**WHAT THE TASK ASKS:**
What is needed is an exact copy of the lines from the one containing "ext -- 10 s" through the final line of the material below.

**PROVIDED RECORDS:**

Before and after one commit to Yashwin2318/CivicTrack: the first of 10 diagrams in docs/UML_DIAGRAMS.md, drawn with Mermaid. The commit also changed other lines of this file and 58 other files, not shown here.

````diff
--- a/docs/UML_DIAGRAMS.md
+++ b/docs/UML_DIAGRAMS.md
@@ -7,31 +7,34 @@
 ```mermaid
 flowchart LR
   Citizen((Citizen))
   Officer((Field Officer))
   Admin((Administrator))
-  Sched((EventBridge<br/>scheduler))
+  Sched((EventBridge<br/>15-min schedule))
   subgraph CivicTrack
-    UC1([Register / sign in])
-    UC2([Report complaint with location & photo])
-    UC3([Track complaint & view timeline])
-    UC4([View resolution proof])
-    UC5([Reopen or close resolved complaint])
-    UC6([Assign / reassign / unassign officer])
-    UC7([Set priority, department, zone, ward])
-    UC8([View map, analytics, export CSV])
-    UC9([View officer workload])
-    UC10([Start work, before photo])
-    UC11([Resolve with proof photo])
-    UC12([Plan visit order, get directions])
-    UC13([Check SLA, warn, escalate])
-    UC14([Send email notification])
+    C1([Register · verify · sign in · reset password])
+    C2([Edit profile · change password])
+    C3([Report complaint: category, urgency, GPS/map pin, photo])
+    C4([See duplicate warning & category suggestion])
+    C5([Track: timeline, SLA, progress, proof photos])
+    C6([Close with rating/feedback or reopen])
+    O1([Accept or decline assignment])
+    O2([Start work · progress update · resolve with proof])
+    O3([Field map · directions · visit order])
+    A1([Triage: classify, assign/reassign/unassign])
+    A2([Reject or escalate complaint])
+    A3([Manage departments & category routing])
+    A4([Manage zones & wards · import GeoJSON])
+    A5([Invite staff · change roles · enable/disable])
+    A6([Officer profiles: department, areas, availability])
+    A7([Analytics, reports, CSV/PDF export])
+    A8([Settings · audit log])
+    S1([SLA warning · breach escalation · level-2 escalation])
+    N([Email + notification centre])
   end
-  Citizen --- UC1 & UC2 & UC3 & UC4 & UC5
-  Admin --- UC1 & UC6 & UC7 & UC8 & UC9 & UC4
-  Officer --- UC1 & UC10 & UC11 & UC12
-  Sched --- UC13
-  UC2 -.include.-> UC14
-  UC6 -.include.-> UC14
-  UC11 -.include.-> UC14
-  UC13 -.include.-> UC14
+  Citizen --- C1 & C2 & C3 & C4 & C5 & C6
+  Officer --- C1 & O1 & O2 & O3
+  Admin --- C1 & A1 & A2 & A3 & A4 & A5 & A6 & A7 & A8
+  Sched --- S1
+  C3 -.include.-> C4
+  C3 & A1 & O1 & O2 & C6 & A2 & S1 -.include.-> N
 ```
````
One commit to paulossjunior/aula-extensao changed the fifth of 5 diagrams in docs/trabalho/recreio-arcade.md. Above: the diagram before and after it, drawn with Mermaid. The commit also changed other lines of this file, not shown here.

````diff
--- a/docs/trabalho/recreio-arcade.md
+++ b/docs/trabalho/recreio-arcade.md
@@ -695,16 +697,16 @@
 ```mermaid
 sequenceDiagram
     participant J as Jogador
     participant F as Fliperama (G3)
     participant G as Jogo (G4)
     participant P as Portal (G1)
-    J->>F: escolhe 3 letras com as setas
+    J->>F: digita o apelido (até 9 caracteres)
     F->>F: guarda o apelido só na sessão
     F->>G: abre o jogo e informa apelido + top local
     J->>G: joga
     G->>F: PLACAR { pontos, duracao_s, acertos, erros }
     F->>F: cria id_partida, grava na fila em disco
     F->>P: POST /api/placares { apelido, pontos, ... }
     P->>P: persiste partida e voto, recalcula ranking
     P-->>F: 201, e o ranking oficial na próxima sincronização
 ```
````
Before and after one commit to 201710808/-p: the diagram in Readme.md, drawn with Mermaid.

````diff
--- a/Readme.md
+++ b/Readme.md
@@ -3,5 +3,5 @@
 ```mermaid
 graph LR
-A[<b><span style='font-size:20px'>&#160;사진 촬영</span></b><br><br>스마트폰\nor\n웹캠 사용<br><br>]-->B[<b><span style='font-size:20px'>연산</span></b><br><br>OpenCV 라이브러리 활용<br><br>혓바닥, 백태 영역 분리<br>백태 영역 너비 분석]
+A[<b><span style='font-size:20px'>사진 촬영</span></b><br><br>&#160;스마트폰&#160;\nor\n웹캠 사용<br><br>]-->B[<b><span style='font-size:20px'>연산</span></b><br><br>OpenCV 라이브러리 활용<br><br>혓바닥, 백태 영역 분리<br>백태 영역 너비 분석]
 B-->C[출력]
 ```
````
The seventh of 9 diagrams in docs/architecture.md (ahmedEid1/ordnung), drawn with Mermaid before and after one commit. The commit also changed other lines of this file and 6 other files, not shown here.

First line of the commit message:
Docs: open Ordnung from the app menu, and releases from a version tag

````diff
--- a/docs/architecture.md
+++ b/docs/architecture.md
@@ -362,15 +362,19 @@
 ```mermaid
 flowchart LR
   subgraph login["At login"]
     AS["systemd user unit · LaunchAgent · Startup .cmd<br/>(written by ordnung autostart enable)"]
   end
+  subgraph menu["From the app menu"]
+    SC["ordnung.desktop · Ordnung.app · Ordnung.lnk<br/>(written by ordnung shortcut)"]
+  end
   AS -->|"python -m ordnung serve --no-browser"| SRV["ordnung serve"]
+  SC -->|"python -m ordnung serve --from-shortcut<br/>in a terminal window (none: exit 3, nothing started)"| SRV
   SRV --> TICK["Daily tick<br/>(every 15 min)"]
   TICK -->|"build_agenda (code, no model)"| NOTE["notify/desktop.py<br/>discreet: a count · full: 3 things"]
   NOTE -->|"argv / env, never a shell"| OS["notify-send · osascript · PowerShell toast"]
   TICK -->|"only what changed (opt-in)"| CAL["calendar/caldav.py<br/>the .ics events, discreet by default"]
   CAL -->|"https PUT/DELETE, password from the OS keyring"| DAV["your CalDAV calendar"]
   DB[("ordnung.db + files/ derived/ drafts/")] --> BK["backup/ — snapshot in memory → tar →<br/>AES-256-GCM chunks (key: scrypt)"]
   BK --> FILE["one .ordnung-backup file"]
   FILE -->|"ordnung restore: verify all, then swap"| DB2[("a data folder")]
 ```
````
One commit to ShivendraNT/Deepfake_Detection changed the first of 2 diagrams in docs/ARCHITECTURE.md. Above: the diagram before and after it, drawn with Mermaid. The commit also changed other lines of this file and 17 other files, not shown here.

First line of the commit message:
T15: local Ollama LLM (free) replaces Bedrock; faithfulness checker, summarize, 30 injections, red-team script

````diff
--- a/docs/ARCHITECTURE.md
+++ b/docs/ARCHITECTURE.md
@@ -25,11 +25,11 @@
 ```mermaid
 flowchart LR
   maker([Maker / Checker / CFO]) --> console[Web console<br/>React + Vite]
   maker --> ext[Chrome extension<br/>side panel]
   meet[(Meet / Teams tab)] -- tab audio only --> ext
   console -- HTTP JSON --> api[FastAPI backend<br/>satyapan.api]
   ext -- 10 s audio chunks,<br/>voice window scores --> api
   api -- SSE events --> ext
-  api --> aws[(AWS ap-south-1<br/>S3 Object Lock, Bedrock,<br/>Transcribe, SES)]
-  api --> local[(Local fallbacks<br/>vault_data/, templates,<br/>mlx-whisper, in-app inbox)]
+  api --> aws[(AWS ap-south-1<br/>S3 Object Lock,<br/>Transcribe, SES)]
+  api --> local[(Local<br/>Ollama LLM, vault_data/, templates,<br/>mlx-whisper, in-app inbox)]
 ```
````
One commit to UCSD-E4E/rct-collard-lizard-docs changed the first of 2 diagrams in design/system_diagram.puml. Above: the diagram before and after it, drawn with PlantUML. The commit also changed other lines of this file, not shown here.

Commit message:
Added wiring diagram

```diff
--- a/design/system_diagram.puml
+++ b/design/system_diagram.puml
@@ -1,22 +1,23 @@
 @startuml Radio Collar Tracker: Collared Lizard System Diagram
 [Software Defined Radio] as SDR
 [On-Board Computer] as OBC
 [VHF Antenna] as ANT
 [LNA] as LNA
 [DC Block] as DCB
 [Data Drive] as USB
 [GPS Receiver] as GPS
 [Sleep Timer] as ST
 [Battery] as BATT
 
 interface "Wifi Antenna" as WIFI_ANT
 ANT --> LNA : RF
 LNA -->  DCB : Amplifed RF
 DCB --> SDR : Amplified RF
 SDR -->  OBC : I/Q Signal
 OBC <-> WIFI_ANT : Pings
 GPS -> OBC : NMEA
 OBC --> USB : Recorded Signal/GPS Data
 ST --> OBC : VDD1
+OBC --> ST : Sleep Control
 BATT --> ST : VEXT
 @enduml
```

**RESPONSE BELOW:**
   ext -- 10 s audio chunks,<br/>voice window scores --> api
   api -- SSE events --> ext
-  api --> aws[(AWS ap-south-1<br/>S3 Object Lock, Bedrock,<br/>Transcribe, SES)]
-  api --> local[(Local fallbacks<br/>vault_data/, templates,<br/>mlx-whisper, in-app inbox)]
+  api --> aws[(AWS ap-south-1<br/>S3 Object Lock,<br/>Transcribe, SES)]
+  api --> local[(Local<br/>Ollama LLM, vault_data/, templates,<br/>mlx-whisper, in-app inbox)]
 ```
````
One commit to UCSD-E4E/rct-collard-lizard-docs changed the first of 2 diagrams in design/system_diagram.puml. Above: the diagram before and after it, drawn with PlantUML. The commit also changed other lines of this file, not shown here.

Commit message:
Added wiring diagram

```diff
--- a/design/system_diagram.puml
+++ b/design/system_diagram.puml
@@ -1,22 +1,23 @@
 @startuml Radio Collar Tracker: Collared Lizard System Diagram
 [Software Defined Radio] as SDR
 [On-Board Computer] as OBC
 [VHF Antenna] as ANT
 [LNA] as LNA
 [DC Block] as DCB
 [Data Drive] as USB
 [GPS Receiver] as GPS
 [Sleep Timer] as ST
 [Battery] as BATT
 
 interface "Wifi Antenna" as WIFI_ANT
 ANT --> LNA : RF
 LNA -->  DCB : Amplifed RF
 DCB --> SDR : Amplified RF
 SDR -->  OBC : I/Q Signal
 OBC <-> WIFI_ANT : Pings
 GPS -> OBC : NMEA
 OBC --> USB : Recorded Signal/GPS Data
 ST --> OBC : VDD1
+OBC --> ST : Sleep Control
 BATT --> ST : VEXT
 @enduml
```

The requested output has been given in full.